------ PROVIDED MATERIAL

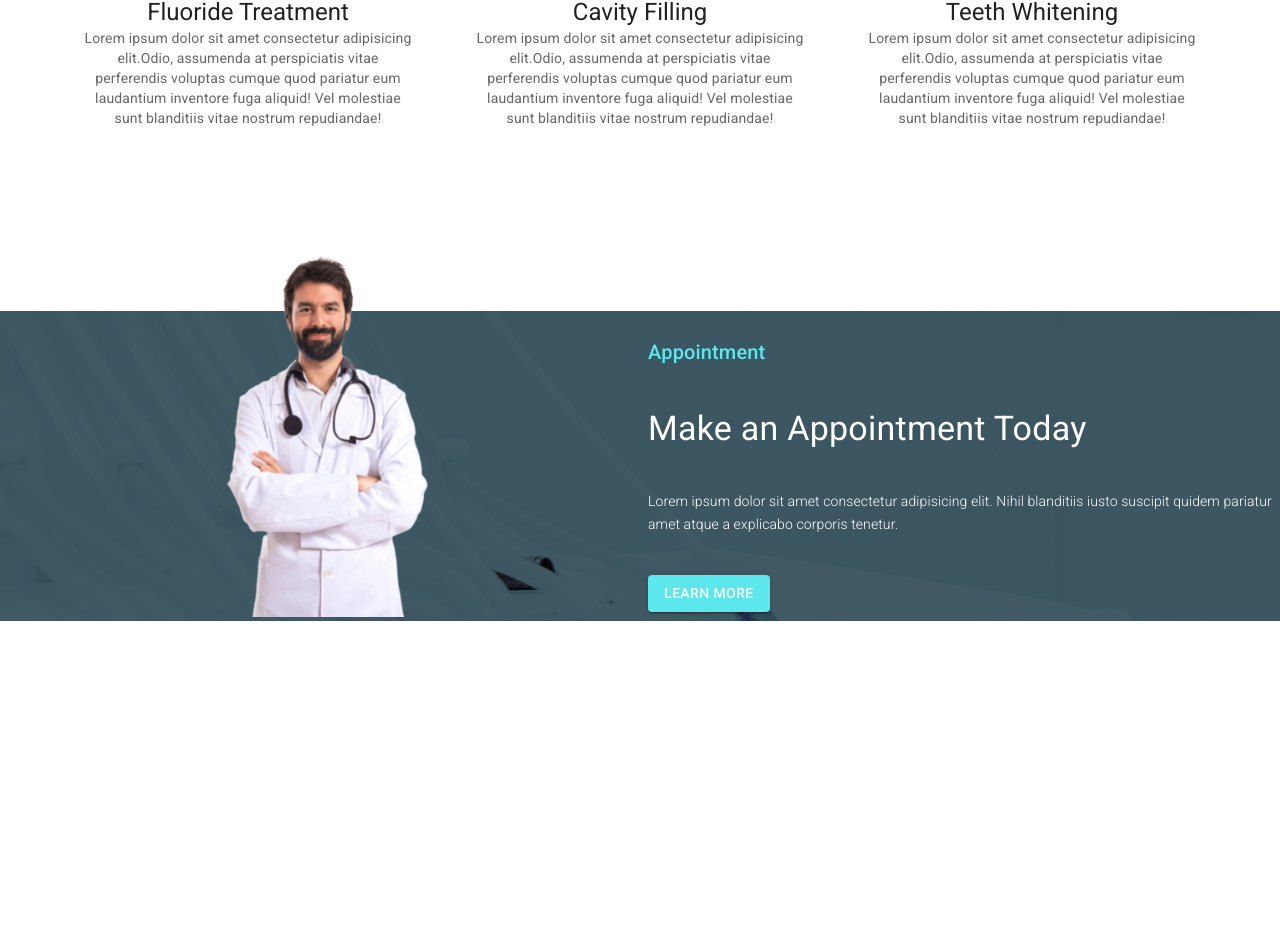
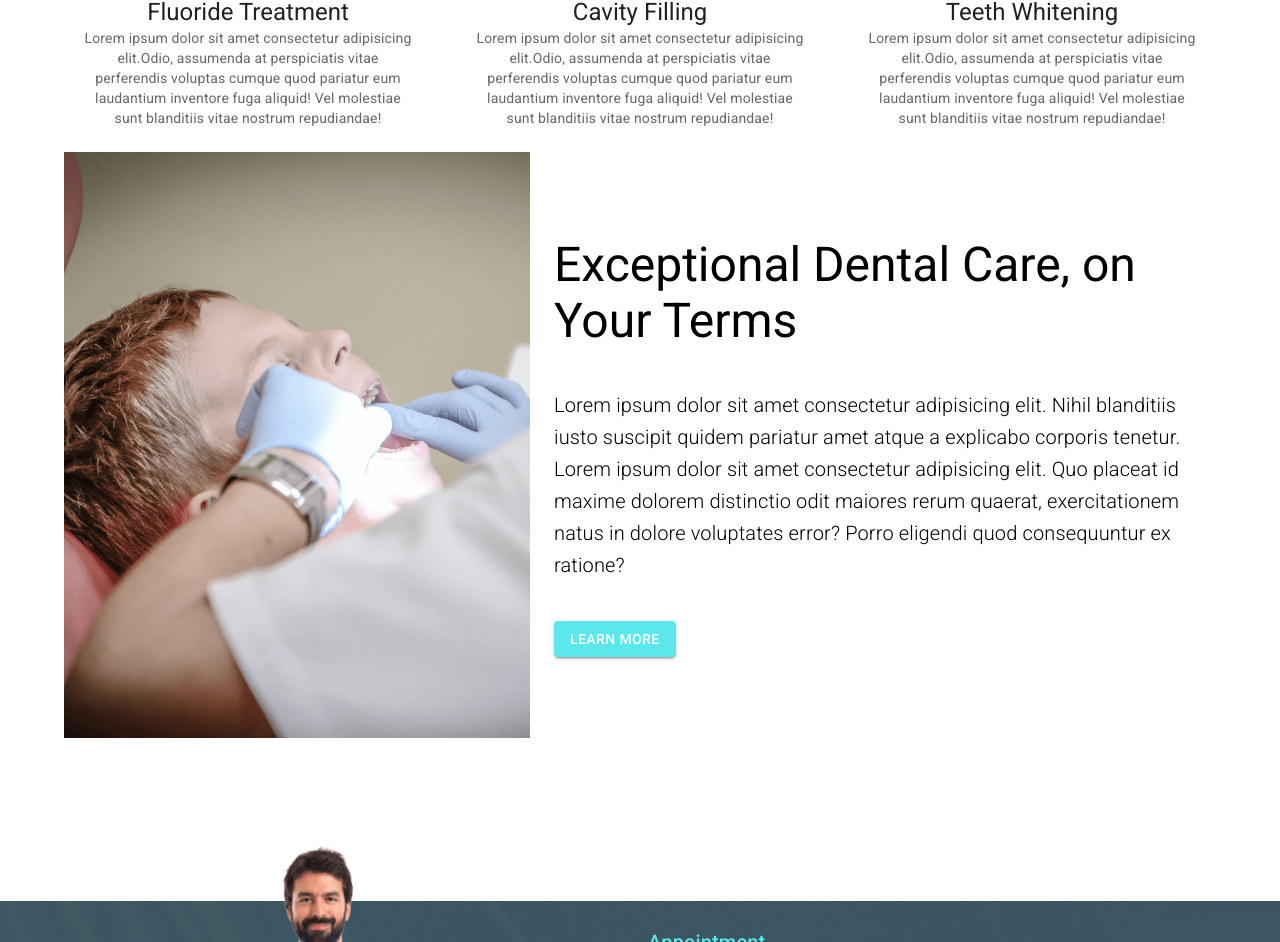
Before and after one commit to sakil470004/doctor-portal, a React (Create React App) app: page / in a window 1280 px wide. Shown: the part 718-1660 px from the top of the page. Before the commit the page ends 1339 px from the top, so only its background shows below. Built offline with nearby package versions, Linux system fonts and the light colour scheme.

Commit message:
Exceptional Dental component Finished

```diff
--- /dev/null
+++ b/src/Pages/Home/ExceptionalDental/ExceptionalDental.js
@@ -0,0 +1,35 @@
+import { Button, Container, Grid, Typography } from '@mui/material'
+import { Box } from '@mui/system'
+import React from 'react'
+import treatment from './../../../images/treatment.png'
+export default function ExceptionalDental() {
+    return (
+        <Container>
+            <Grid container spacing={3} >
+                <Grid item xs={12} md={5} >
+                    <img src={treatment} style={{ width: '100%' }} alt='treatment' />
+                </Grid>
+                <Grid item xs={12} md={7}
+                    sx={{
+                        display: 'flex',
+                        justifyContent: 'flex-start',
+                        textAlign: 'left',
+                        alignItems: 'center',
+                    }}
+                >
+                    <Box>
+                        <Typography variant='h3' >
+                            Exceptional Dental Care, on Your Terms
+                        </Typography>
+                        <Typography variant='h6' sx={{ my: 5 }} style={{ fontSize: 20, fontWeight: 300 }}>
+                            Lorem ipsum dolor sit amet consectetur adipisicing elit. Nihil blanditiis iusto suscipit quidem pariatur amet atque a explicabo corporis tenetur.
+                            Lorem ipsum dolor sit amet consectetur adipisicing elit. Quo placeat id maxime dolorem distinctio odit maiores rerum quaerat, exercitationem natus in dolore voluptates error? Porro eligendi quod consequuntur ex ratione?
+                        </Typography>
+                        <Button style={{ backgroundColor: '#5CE7ED' }}variant="contained">Learn More</Button>
+                    </Box>
+                </Grid>
+
+            </Grid>
+        </Container>
+    )
+}
--- a/src/Pages/Home/Home/Home.js
+++ b/src/Pages/Home/Home/Home.js
@@ -2,6 +2,7 @@ import React from 'react'
 import Navigation from '../../Shared/Navigation/Navigation'
 import AppointmentBanner from '../AppointmentBanner/AppointmentBanner'
 import Banner from '../Banner/Banner'
+import ExceptionalDental from '../ExceptionalDental/ExceptionalDental'
 import Services from '../Services/Services'
 
 export default function Home() {
@@ -10,6 +11,7 @@ export default function Home() {
             <Navigation/>
             <Banner/>
             <Services/>
+            <ExceptionalDental/>
             <AppointmentBanner/>
         </div>
     )
```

------------

• [TO DO]:
Show the lines of the records that include the string "React".

• [COMPLETED EXERCISE]:
Before and after one commit to sakil470004/doctor-portal, a React (Create React App) app: page / in a window 1280 px wide. Shown: the part 718-1660 px from the top of the page. Before the commit the page ends 1339 px from the top, so only its background shows below. Built offline with nearby package versions, Linux system fonts and the light colour scheme.
+import React from 'react'
@@ -2,6 +2,7 @@ import React from 'react'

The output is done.